Do good with tech

Volunteers put their skills to good use by creating websites for non-profit groups and teaching coding and programming

Software engineer Tengku Hafidz remembers the first time he fell in love with coding - during a class in polytechnic.

"They taught us HTML and I saw that everything I typed on the computer - even just a 'hello' - appeared in the browser," says the 27-year-old, referring to the basic language of the Web. "I thought, I'm actually creating a website already, using these lines of code I wrote myself."

Mr Tengku, who went on to study information systems at university, now imparts tech skills to young people, particularly those from the Malay and Muslim communities. He started DevLabs Academy with his friends in 2015, which last year rolled out CodeHero, a free year-long programme of fortnightly Web development classes for secondary school students at madrasahs.

"We hope they can build something useful before they even graduate... or if they are exposed to (these skills), they might consider further education in that direction."

He is also one of the creators of Makan Rescue, an app that alerts people to surplus food nearby; as well as Terawhere, a carpooling platform to help people get to mosques during the Ramadan period.

As digital skills grow increasingly important in today's workforce, people like Mr Tengku who know a thing or two about coding, programming or data analytics are using their skills to give others a leg up.

While some create websites for non-profit organisations, others run courses for groups such as children from disadvantaged families, and women, who are under-represented in the tech industry.

There are at least 10 such groups which are doing this in Singapore.

Ms Rachel Chin, 42, quit her job as a project manager this year to become a stay-at-home mum and picked up coding because she wanted to her children, aged nine and 11, to be more interested in it.

She ended up catching the coding bug and now volunteers with Code in the Community, an initiative by coding school Saturday Kids, where children from disadvantaged families attend lessons for free. She teaches the programming languages Scratch and Python.

Over at social enterprise She Loves Data, volunteer instructor Suteja Kanuri, 29, wants to help more women get into technology - by teaching them skills and dispensing industry-related advice. She teaches the R programming language.


"Sometimes, they don't even know what skills they have to pick up. And even though they might be in the data industry, they might not know about the range of professions it can offer.
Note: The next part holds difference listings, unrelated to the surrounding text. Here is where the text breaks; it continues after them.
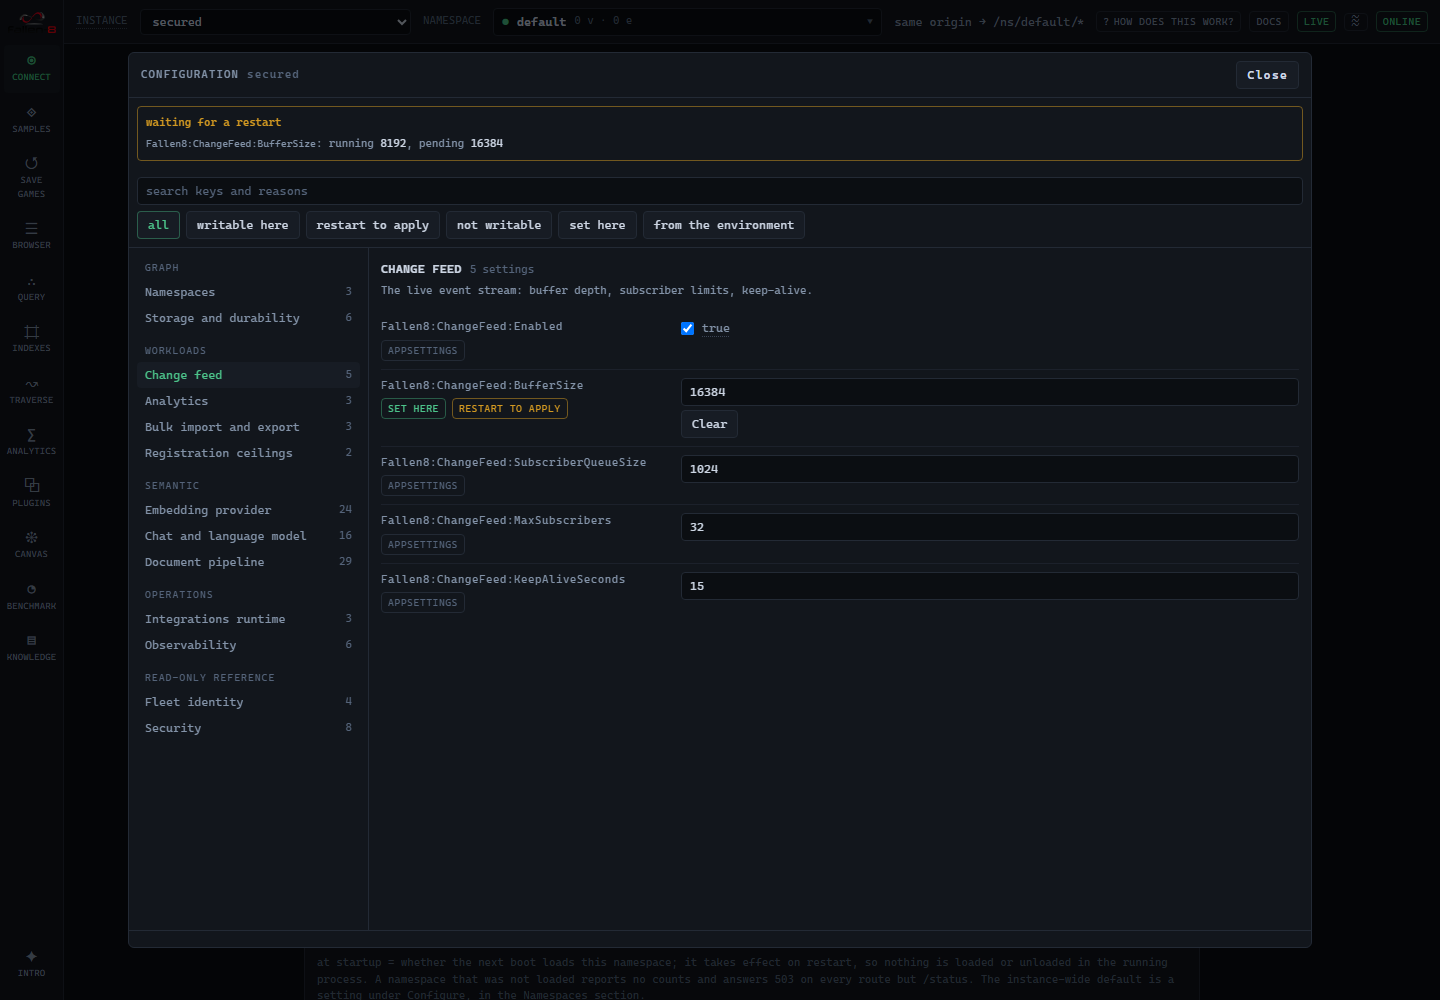
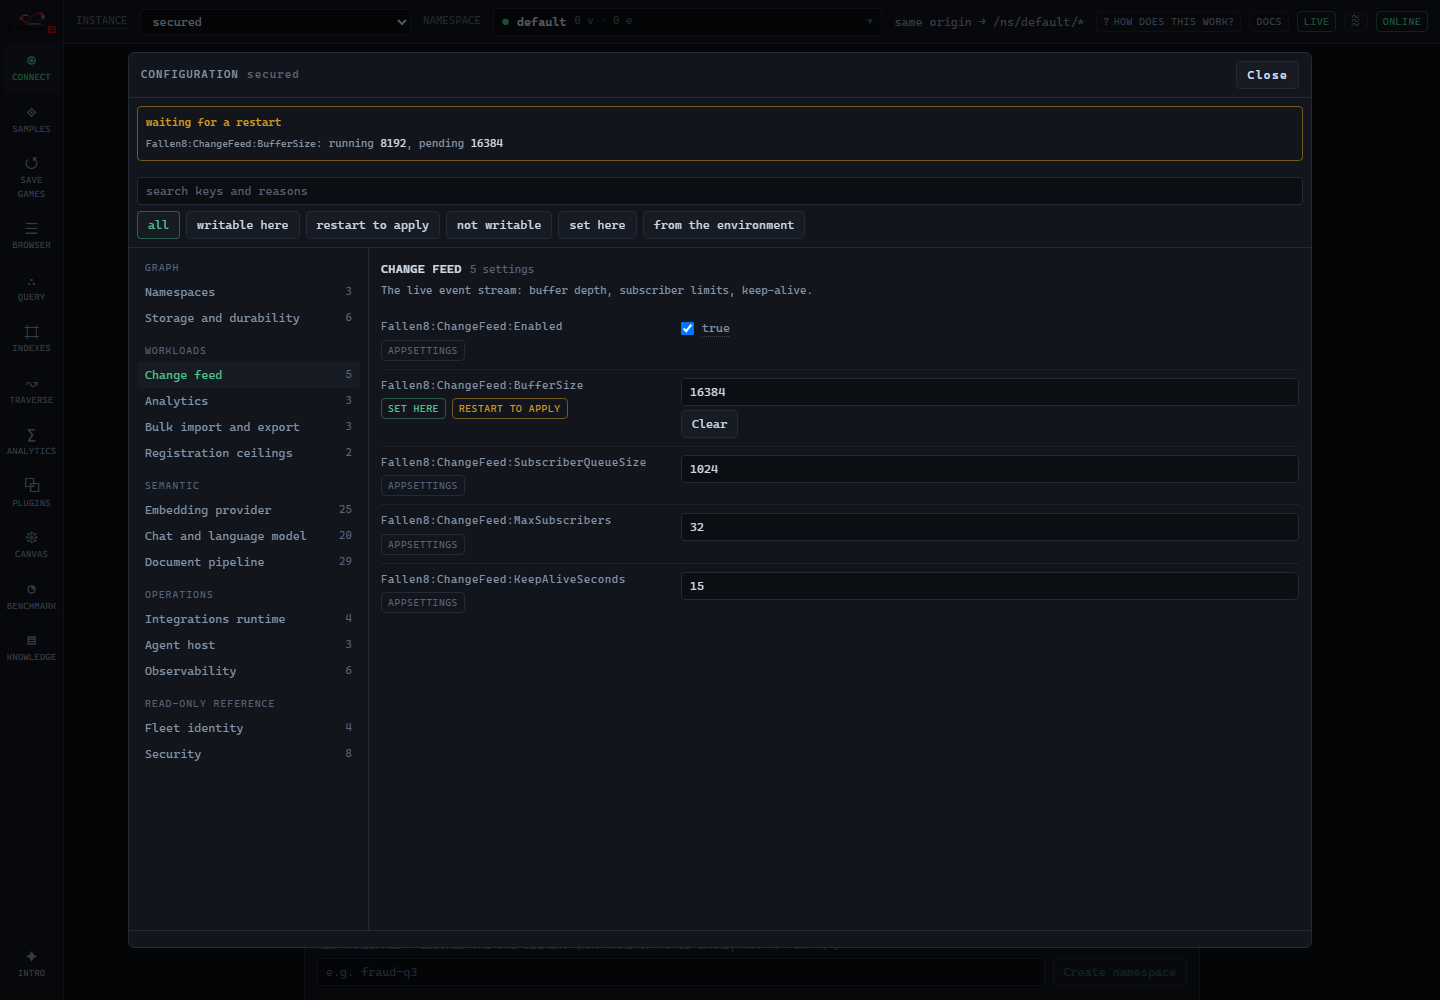
docs: recapture the three frames the agent host changed, and unwrap the new label
The per-purpose model rows and the new Agent host settings section are both visible on published
screenshots, so the three affected frames are recaptured: screen-connect.png (the Chat card),
screen-connect-observability.png and screen-configuration.png (the section nav, which now lists
Agent host with its three instance keys).

The first capture showed why inspecting a frame matters more than reading the exit code: all three
specs passed while the Chat card printed "MODEL" and "(ASSIST)" on two lines. The label column is
fixed width so the two provider cards line up, and it was sized at 5rem, which the longest label
before this change fitted. It is 7rem now, on both the label rows and the status row, because
sizing only one of them would leave the status dot out of line with everything above it.

The capture app for these three frames needs an OTLP endpoint and both semantic providers named
explicitly; the specs say so in their own assertion messages, and the two that failed the first
time were failing on the capture environment rather than on anything this branch changed.

Changed region(s): [[0.2188, 0.961, 0.8125, 1.0], [0.0938, 0.62, 0.1875, 0.744]]

diff --git a/fallen-8-web-ui/src/components/ConfigurationPanel.tsx b/fallen-8-web-ui/src/components/ConfigurationPanel.tsx
@@ -68,10 +68,15 @@ import { ErrorBox } from "./ErrorBox";
 function isNamespacePolicy(key: string, lockNamespace?: boolean): boolean {
   return lockNamespace === true && key.startsWith("Fallen8:Namespaces:");
 }
+/**
+ * The label column is sized for the LONGEST label any card prints, not for the average one: it is
+ * fixed width so the rows of both cards line up, so a label that does not fit wraps onto a second
+ * line while its value stays on the first. `model (assist)` did exactly that at the previous 5rem.
+ */
 function Row({ label, value }: { label: string; value: string }) {
   return (
     <div className="flex items-baseline gap-2 text-[12px]">
-      <span className="text-fg-faint w-20 shrink-0 tracking-wide uppercase">{label}</span>
+      <span className="text-fg-faint w-28 shrink-0 tracking-wide uppercase">{label}</span>
       <span className="text-fg-dim min-w-0 truncate" title={value}>
         {value}
       </span>
@@ -110,7 +115,8 @@ function StatusRow({ status }: { status: ModelStatus }) {
     status.state === "loaded" ? "bg-accent" : status.state === "idle" ? "bg-fg-faint" : "bg-warn";
   return (
     <div className="flex items-center gap-2 text-[12px]" data-testid="config-model-status">
-      <span className="text-fg-faint w-20 shrink-0 tracking-wide uppercase">status</span>
+      {/* Same width as Row's label column, or this row's dot and text sit out of line with them. */}
+      <span className="text-fg-faint w-28 shrink-0 tracking-wide uppercase">status</span>
       <span className={`inline-block h-1.5 w-1.5 shrink-0 rounded-full ${dot}`} aria-hidden />
       <span className="text-fg-dim min-w-0 truncate">{status.text}</span>
     </div>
You don't need to be a programmer to get into the data industry - you could have a psychology degree too," says Ms Suteja, who works at a bank where she leads a team of data engineers.

At TechLadies, the aim is to also get more women into the tech industry. It organises both free and paid events such as mentorship sessions and bootcamps.

Founder Elisha Tan, 31, says: "Lives are changed by the work we do. There are air stewardesses and gymnastics teachers who have, with (our) help, become software engineers, tech influencers and product managers."

Ms Tan, who works for a big US tech company, adds: "The community has given me a place where I can test my skills and apply them in my job."

The group also helps create apps and websites for non-profit organisations.

Digital product designer Weiman Kow, 33, who is trained in user experience design, helps run "design studios" where non-governmental organisations (NGOs) and their users work with TechLadies' developers and project managers to explore how they can use tech to tackle problems faced by the NGO.

TechLadies will, for example, often create an internal website to help the NGO collate, sort and find its data more efficiently - as opposed to typing into Excel spreadsheets.

"When you help an NGO," Ms Kow says, "you are helping everybody they are servicing because with less administrative work, they can free up manpower to do other things."

New group codeToLove has also been helping non-profit organisations improve their websites pro bono since April this year.

Founder Hendro Pick Kang, a 22-year-old student at Singapore Management University's School of Information Systems, says: "We want to find out the problems these organisations are facing and address them with IT."

It is worth the time and effort, say the volunteers. Mr Tengku, who had to forego overseas internships and courses, says: "I hope to stay focused on my mission to create a community of tech solution creators."

Tech for the community


What: Children from disadvantaged families learn to code for free in this Google-supported programme.



What: Organises CodeHero - where secondary students in madrasahs learn about Web development - as well as courses and bootcamps.



What: Provides Muslim and other minority women with awareness of and access to tech, through workshops, hackathons and other events.



TechLadies volunteers Kate Lim (far left) and Weiman Kow drawing the user flow of a web application for an NGO the group was helping out. PHOTO: TECHLADIES

What: Programmes range from intensive bootcamps to talks and study groups. They also create apps and websites for non-profit organisations.



What: Helps women become more data-literate through workshops and opportunities for soft skills development.



What: Runs events such as free coding workshops for women and bootcamps in fields like Web development and data analytics.



What: Free coding, artificial intelligence and robotics classes for girls in Asia.



The volunteers behind codeToLove, (from left) Hendro Pick Kang, Ryan Wong and Ou Ningfei. ST PHOTO: KELLY HUI

What: Helps non-profits revamp their websites. Also plans to provide general IT help.



What: A burgeoning community of coders, product designers and others who want to use their skills to do good. Will also run talks and workshops.


A version of this article appeared in the print edition of The Sunday Times on December 29, 2019, with the headline 'Do good with tech'. Subscribe